(Stored data entries)

>>>

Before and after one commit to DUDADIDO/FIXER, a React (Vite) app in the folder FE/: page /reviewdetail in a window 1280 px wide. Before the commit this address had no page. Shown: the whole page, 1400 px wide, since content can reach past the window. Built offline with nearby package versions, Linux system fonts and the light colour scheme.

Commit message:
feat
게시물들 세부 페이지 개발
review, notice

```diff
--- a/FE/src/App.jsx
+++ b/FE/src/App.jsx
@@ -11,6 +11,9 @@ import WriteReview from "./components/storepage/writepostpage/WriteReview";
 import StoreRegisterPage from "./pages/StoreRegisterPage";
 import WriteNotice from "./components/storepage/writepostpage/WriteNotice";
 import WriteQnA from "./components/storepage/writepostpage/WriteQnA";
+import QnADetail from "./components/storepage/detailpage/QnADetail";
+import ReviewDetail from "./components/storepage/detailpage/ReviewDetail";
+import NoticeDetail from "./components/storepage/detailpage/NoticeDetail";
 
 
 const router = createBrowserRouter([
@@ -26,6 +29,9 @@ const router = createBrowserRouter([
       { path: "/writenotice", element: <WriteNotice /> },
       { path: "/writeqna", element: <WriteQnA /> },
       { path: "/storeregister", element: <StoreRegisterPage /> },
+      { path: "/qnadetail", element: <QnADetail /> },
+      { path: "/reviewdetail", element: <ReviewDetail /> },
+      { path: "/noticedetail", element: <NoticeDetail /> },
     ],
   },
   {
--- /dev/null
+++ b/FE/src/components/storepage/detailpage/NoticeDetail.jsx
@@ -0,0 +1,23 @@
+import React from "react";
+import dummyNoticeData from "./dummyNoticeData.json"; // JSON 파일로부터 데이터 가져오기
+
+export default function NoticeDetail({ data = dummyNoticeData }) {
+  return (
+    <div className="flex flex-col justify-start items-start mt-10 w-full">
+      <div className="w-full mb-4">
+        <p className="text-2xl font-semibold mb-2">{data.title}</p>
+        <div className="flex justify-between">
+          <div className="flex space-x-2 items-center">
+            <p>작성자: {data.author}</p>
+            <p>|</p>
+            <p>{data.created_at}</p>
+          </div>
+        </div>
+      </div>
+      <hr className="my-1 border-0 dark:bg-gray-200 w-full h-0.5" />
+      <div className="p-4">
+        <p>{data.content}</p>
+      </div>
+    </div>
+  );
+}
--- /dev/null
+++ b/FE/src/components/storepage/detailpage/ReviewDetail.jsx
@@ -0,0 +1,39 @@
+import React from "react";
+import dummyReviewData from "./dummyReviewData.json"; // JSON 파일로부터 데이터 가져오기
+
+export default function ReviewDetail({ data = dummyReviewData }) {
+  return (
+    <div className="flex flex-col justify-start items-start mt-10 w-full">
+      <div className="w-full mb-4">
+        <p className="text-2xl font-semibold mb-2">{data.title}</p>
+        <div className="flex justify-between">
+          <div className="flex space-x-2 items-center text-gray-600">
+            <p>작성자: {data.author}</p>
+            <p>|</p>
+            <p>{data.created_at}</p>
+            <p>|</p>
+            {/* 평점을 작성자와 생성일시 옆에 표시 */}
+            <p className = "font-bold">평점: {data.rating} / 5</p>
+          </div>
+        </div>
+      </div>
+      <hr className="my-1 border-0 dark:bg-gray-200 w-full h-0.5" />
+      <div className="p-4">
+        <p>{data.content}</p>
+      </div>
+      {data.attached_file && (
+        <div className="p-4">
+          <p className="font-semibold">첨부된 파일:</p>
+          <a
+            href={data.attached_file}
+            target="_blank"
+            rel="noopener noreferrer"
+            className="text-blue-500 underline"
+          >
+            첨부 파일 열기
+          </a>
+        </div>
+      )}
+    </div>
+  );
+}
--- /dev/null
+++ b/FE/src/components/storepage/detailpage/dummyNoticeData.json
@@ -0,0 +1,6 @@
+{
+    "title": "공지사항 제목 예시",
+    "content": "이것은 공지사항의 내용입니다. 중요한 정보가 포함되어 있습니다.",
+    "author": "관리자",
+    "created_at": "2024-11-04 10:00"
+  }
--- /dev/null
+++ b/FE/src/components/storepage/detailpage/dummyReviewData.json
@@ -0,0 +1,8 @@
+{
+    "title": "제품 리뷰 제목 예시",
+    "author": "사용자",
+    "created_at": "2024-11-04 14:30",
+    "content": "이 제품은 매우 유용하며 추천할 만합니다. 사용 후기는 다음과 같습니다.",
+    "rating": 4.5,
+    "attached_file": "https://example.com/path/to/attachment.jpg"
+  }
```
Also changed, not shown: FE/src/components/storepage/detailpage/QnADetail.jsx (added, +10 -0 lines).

<<<

**What you are asked to do**
Please go through the data and copy each line containing the word "path".

**Completed exercise**
       { path: "/writenotice", element: <WriteNotice /> },
       { path: "/writeqna", element: <WriteQnA /> },
       { path: "/storeregister", element: <StoreRegisterPage /> },
+      { path: "/qnadetail", element: <QnADetail /> },
+      { path: "/reviewdetail", element: <ReviewDetail /> },
+      { path: "/noticedetail", element: <NoticeDetail /> },
+    "attached_file": "https://example.com/path/to/attachment.jpg"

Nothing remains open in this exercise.